Your task: Scan the listing for "bundled" and copy out each line that has it.

--------------------------------------------------

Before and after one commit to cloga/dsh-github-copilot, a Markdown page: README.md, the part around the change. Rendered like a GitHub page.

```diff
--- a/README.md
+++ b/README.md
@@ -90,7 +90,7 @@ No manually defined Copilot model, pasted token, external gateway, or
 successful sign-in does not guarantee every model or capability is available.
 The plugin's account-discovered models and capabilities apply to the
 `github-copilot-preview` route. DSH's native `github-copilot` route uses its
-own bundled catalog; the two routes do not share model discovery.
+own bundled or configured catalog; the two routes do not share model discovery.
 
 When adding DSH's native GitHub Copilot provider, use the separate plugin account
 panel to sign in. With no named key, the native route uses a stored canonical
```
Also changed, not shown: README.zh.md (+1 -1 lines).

--------------------------------------------------

Expected answer:
-own bundled catalog; the two routes do not share model discovery.
+own bundled or configured catalog; the two routes do not share model discovery.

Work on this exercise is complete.